# What needs to be done
What lines in the records below hold the string "null"? Please show them.

# Stored items from a collection
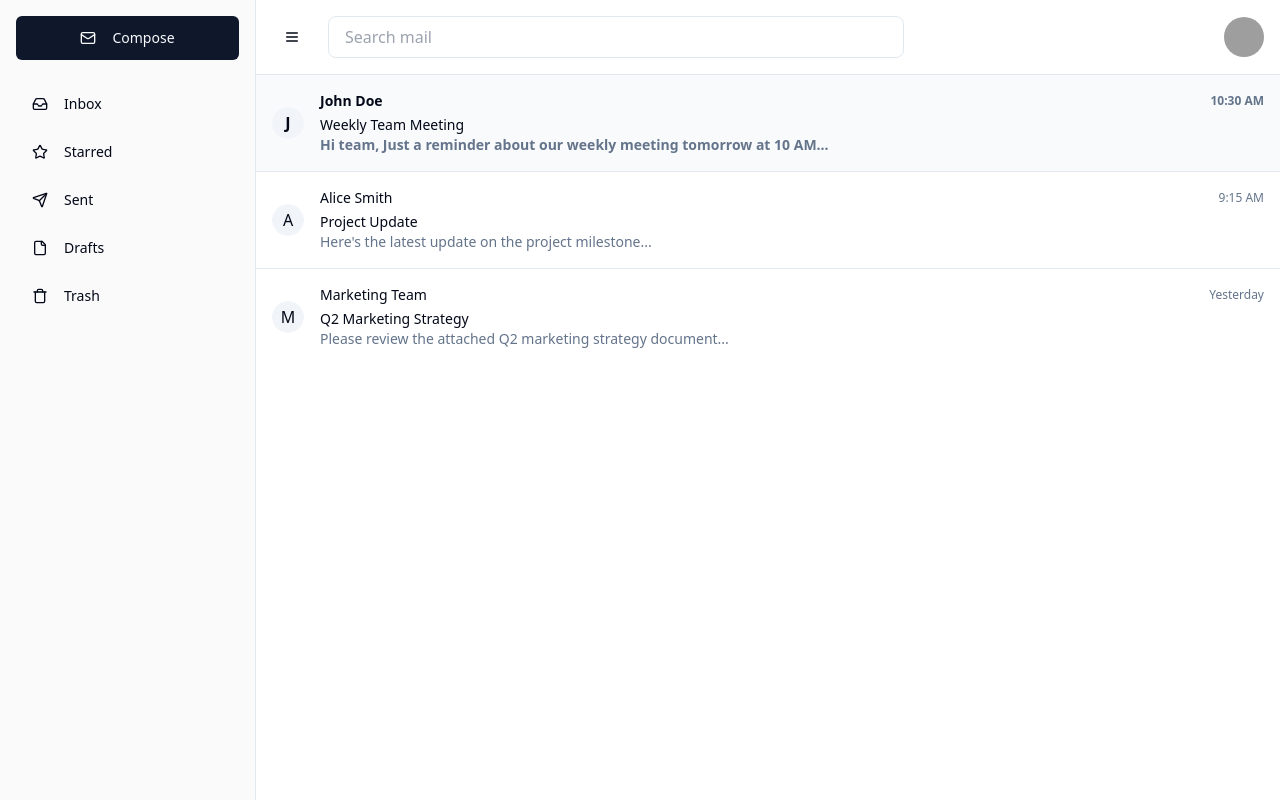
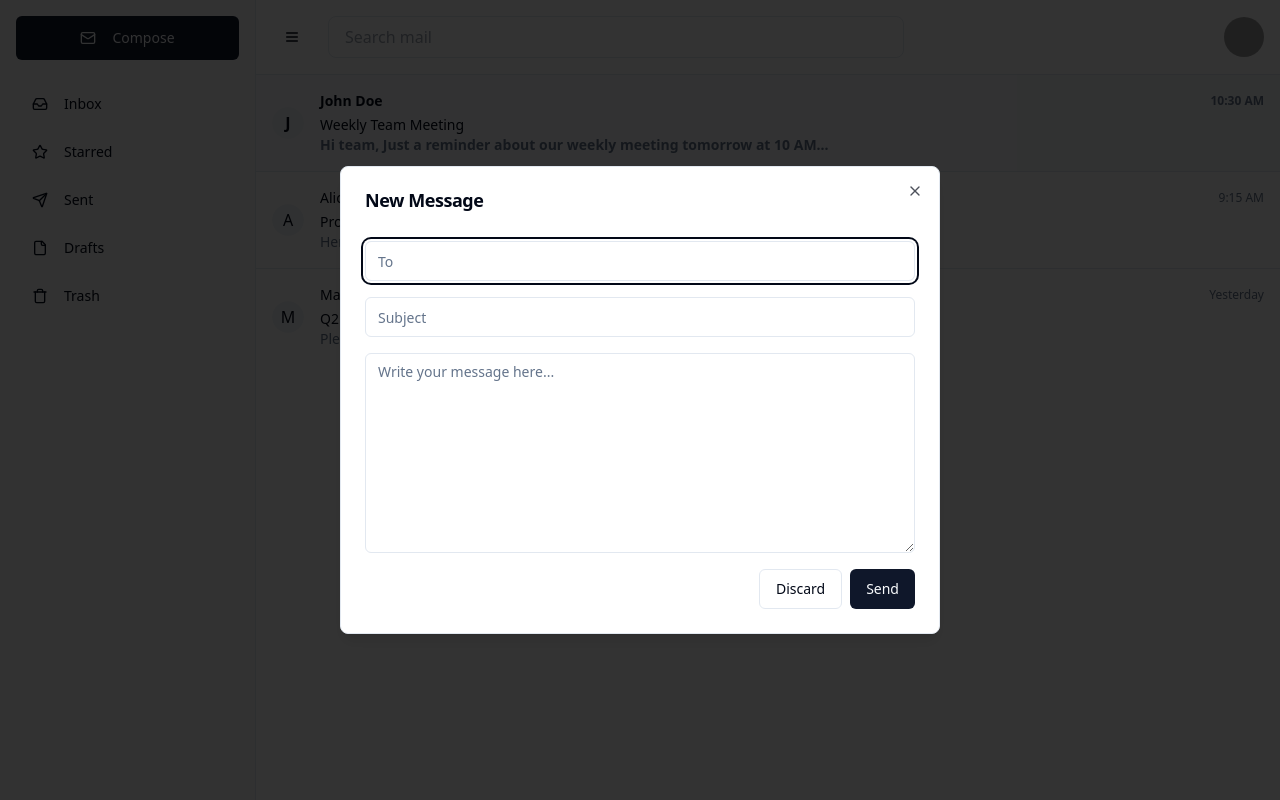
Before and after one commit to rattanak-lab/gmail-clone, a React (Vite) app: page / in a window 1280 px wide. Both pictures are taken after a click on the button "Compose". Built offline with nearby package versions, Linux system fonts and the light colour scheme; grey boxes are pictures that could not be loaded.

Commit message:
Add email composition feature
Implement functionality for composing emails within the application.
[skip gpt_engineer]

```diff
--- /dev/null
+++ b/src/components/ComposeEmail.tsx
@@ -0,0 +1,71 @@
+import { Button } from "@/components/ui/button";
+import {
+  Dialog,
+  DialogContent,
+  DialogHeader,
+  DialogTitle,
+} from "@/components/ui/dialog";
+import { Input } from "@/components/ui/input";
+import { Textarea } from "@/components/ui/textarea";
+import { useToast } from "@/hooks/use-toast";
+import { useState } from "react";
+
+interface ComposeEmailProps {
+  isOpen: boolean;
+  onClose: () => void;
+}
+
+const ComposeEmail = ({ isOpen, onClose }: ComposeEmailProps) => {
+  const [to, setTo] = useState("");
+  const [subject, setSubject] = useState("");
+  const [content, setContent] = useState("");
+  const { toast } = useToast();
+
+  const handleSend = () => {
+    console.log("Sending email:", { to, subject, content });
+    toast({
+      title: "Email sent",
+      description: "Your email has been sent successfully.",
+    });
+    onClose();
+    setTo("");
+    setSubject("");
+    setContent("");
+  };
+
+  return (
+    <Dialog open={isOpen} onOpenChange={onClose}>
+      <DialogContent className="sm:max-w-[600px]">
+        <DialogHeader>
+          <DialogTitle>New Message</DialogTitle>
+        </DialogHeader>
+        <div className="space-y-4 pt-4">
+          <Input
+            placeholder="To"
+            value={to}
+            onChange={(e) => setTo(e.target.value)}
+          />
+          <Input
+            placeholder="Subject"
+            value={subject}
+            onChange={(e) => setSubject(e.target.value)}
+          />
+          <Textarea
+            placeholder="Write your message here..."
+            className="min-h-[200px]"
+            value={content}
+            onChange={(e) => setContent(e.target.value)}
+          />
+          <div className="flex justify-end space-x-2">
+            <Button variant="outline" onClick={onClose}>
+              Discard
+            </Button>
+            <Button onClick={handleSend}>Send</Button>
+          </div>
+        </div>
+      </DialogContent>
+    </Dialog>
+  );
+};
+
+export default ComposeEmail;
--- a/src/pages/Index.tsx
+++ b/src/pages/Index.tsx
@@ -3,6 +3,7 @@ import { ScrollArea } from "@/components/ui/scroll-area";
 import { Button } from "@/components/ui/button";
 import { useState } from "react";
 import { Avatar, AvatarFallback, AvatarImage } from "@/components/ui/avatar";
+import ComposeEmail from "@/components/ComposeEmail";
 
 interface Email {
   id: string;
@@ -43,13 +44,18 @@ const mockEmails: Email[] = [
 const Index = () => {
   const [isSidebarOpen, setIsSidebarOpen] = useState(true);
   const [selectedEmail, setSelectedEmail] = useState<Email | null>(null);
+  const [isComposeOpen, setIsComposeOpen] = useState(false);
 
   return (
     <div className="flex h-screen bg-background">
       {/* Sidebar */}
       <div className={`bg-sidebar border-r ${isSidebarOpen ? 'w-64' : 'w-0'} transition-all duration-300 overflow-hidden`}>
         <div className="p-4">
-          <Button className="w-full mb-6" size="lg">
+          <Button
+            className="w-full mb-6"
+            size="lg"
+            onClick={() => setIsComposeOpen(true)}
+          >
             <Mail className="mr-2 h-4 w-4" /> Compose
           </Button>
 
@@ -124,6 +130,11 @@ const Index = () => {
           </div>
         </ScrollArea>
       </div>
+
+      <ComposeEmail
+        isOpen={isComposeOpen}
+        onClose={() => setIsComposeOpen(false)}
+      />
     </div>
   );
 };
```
---
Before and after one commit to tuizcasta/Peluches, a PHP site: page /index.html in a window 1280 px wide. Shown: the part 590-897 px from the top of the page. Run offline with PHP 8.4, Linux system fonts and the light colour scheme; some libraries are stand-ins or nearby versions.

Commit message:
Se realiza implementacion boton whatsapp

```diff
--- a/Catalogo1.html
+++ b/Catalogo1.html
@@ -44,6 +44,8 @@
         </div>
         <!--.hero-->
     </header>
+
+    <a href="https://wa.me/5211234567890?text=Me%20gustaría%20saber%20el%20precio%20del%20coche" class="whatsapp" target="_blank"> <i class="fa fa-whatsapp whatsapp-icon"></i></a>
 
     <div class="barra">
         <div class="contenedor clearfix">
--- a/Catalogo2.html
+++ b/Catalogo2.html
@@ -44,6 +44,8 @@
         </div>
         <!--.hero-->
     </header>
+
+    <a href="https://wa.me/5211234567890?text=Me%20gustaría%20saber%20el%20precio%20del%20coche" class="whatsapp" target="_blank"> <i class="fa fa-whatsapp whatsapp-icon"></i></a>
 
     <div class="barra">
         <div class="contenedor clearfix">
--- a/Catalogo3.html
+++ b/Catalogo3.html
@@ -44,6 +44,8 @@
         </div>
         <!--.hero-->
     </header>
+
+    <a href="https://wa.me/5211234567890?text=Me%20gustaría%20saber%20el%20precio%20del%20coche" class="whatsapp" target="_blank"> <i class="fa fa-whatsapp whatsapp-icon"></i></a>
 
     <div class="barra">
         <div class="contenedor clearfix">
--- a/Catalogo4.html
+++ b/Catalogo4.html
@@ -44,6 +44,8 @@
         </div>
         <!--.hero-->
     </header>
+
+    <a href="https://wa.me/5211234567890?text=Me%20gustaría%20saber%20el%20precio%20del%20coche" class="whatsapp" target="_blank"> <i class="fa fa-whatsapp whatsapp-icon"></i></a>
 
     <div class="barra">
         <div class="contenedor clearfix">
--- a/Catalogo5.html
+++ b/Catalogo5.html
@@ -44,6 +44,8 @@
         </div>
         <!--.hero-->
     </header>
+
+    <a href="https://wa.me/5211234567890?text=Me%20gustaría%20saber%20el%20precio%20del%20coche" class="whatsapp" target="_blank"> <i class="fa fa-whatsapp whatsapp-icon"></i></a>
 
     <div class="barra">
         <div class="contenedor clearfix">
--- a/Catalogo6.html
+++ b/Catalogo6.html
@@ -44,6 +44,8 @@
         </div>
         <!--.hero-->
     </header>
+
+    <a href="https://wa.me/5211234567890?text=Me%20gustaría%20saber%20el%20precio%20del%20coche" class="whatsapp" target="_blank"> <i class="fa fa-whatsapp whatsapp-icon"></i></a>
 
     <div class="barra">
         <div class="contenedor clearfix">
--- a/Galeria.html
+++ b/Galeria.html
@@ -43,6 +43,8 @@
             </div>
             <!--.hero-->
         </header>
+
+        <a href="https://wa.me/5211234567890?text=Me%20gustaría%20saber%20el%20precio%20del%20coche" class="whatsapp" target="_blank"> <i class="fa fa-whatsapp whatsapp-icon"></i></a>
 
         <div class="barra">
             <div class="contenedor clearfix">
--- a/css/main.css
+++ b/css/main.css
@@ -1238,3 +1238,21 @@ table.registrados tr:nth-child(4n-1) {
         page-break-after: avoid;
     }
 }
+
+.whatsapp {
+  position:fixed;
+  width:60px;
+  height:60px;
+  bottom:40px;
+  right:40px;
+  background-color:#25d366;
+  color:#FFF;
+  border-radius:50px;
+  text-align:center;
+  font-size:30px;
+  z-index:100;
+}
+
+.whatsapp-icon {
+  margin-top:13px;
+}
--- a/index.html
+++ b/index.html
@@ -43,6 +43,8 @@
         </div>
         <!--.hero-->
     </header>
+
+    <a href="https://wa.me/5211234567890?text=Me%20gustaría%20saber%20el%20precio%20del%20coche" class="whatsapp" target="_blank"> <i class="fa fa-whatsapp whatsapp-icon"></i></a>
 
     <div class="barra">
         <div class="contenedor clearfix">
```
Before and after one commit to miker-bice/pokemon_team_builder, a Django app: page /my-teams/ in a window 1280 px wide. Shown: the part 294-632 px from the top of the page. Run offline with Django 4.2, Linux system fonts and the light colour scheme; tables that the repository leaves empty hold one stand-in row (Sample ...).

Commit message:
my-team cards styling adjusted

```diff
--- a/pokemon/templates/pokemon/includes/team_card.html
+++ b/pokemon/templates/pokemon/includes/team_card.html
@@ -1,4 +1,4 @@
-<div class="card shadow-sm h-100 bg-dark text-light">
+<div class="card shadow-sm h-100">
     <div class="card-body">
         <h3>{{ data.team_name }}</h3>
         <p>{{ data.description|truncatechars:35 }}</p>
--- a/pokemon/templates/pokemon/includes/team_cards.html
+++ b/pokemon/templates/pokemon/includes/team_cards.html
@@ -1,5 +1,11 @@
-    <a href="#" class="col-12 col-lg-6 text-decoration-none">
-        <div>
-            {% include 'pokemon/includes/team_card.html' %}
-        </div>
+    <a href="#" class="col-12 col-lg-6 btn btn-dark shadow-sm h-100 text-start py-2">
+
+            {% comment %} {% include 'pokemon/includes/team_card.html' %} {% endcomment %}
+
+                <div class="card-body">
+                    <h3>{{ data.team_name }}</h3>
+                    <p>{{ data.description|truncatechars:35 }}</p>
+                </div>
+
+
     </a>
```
---
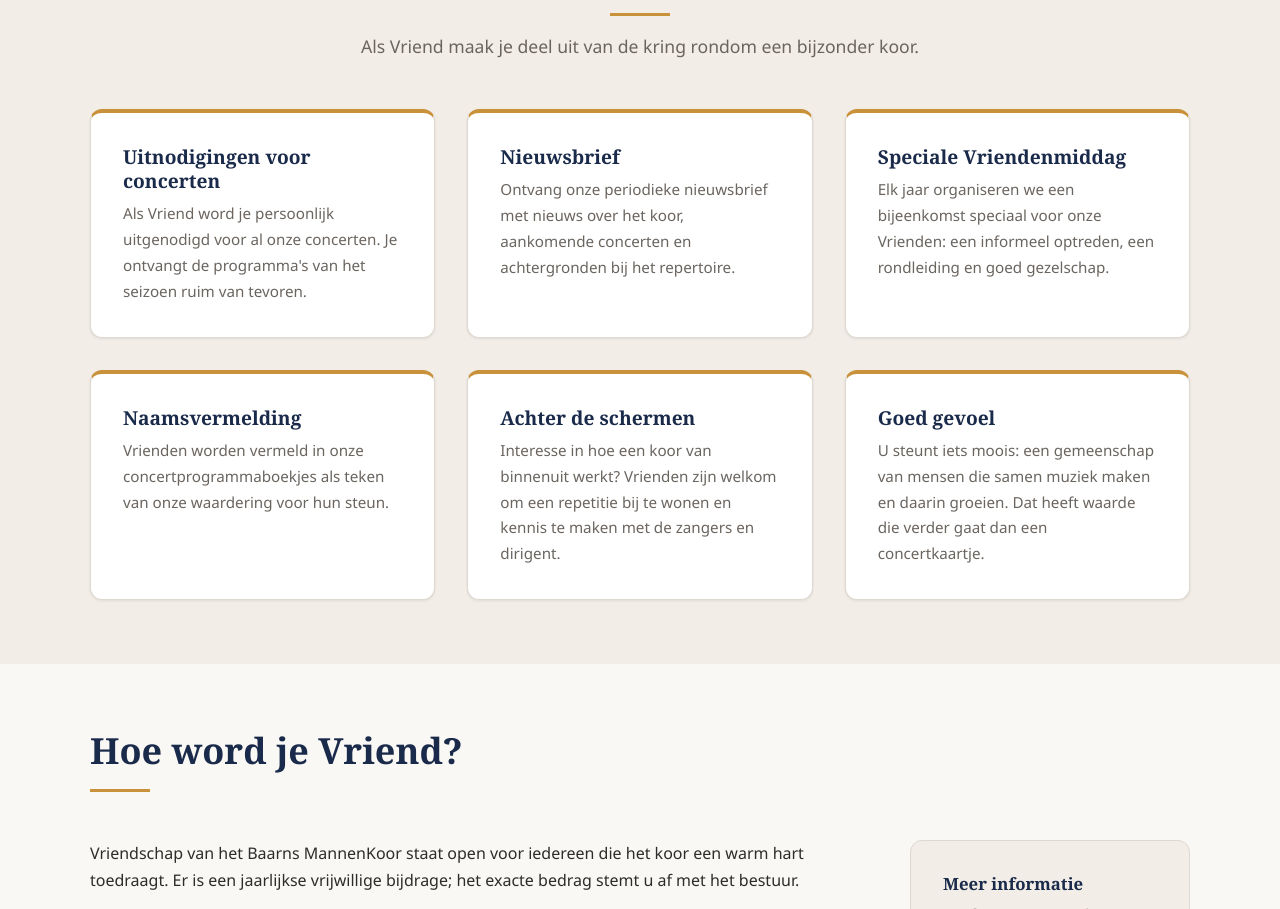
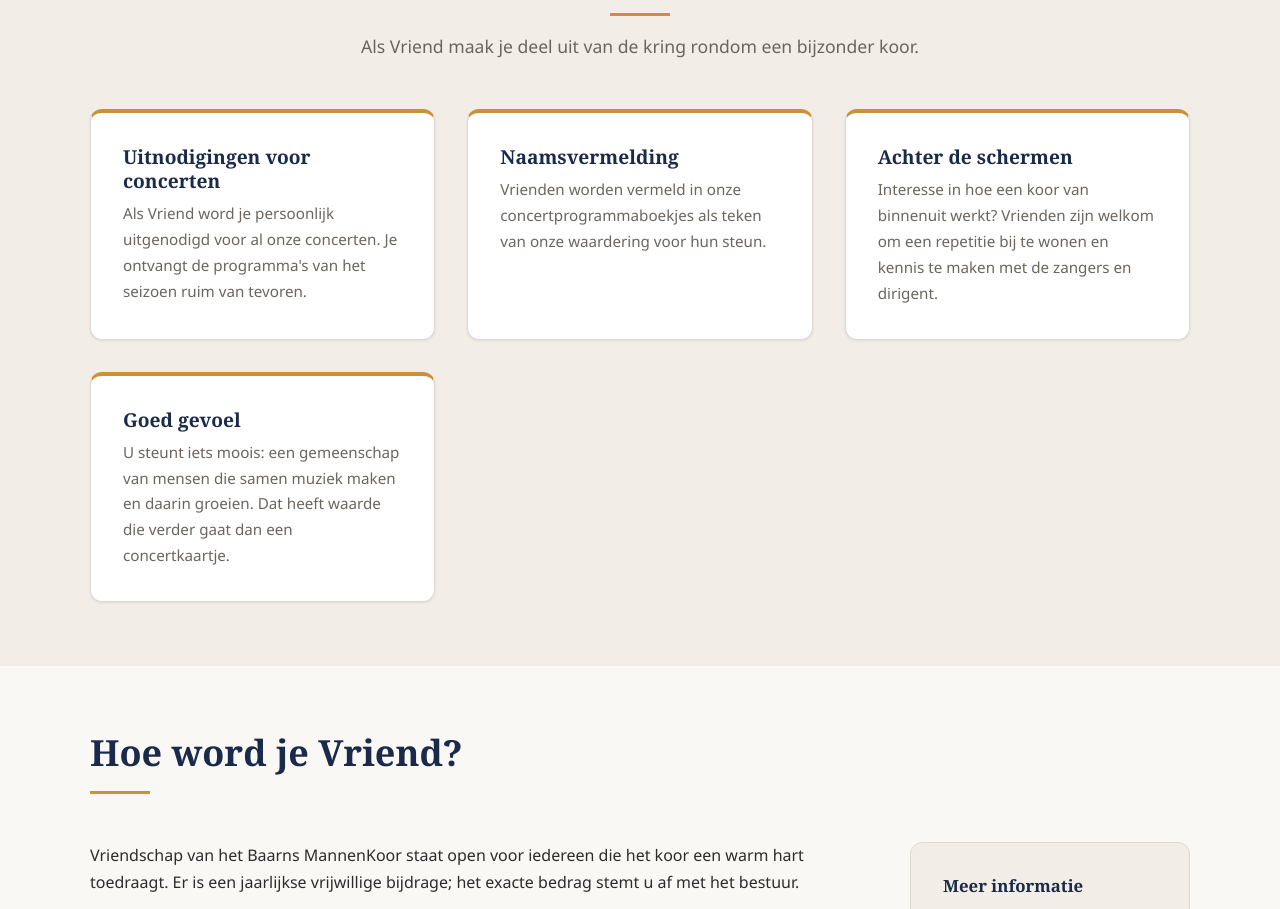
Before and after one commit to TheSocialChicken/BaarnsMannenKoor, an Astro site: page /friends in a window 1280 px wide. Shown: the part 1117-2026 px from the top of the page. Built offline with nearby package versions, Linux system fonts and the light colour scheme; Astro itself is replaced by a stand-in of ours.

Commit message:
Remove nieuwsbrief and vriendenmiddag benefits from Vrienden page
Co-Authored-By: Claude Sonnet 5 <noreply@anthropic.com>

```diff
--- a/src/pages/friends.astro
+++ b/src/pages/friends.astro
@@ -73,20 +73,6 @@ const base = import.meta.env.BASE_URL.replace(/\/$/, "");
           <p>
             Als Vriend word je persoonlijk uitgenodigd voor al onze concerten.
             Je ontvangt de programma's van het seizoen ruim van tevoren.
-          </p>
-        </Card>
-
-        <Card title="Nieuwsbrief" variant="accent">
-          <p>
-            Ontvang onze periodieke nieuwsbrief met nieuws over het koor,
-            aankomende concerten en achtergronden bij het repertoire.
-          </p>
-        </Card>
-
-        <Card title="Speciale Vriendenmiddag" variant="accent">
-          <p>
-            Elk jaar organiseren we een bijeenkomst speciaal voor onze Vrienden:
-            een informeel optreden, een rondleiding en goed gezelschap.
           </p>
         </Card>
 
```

# Answer to the exercise
--- /dev/null
   const [selectedEmail, setSelectedEmail] = useState<Email | null>(null);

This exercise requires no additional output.